Prior to 1971, the car a step below the top-tier Ambassador in American Motors’ lineup was the Rebel, and it could be had in about every form, form dependable six-cylinder station wagon to the all-American “The Machine” package that would happily go toe-to-toe with any of the other intermediate monsters available that year. Along with the SC/Rambler, the Javelin and the AMX, American Motors had their eye solidly on performance and were getting drunk on it all…remember, this is about the same time that the company swung for the fences with the AMX/3 sports car concept. But in 1971, the Rebel was changed. The name was tanked, namely as it’s reference towards a war just over a century prior wasn’t really welcomed, and the name “Matador” was brought in. Wait a minute…”Matador”…as in “matador de toros” (killer of bulls)? That was an improvement?! And if we can overlook the name change, let’s also look at the loss of “The Machine”…instead, you could put a similar “Go Package” onto a Matador. Any Matador. Even the wagon. Just don’t ask for the stripes, those were gone.

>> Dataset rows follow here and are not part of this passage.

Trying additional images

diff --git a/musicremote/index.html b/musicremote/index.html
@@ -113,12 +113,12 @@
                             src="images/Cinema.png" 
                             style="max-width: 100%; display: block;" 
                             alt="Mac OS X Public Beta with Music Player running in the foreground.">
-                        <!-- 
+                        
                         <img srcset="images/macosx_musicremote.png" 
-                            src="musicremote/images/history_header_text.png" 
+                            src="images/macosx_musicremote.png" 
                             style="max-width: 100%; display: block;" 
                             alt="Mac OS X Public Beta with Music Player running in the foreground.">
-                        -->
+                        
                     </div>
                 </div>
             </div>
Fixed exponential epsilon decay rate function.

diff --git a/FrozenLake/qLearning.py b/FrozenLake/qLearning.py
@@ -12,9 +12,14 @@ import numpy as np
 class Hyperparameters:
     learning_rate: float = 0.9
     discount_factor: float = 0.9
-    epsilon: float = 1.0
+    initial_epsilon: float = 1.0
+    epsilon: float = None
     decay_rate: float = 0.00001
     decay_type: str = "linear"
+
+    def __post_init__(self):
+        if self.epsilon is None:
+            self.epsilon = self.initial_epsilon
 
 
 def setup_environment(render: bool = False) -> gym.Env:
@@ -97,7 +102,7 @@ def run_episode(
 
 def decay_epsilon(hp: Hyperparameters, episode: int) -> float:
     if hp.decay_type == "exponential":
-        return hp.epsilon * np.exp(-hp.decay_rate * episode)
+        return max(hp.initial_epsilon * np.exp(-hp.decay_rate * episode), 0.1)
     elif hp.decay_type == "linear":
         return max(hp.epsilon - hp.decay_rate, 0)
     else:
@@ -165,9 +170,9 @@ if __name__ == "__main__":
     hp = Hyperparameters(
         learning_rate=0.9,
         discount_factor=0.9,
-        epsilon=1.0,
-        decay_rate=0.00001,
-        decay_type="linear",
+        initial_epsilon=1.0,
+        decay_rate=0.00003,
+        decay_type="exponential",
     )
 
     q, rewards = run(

In truth, the 1971 Matador was the Rebel, with new badges and the Ambassador’s front clip. Everything else was pretty much the same. So what’s in a name? Nothing, really. It’s about what the car looks like, sounds like, and how it makes you feel when you drive it. This 1971 Matador’s sporting the red/white/blue stripe kit you’d find on a 1970 Machine, and the rest of the car looks nice and sorted. The AMC 360 underhood will move it around well enough. And you’ll never see another one coming at you unless you went to an AMC-only show. So, which is it…rebelling against more mainstream choices, or are you the bullfighter? Do you care? If you do, just remember: it’s only a machine.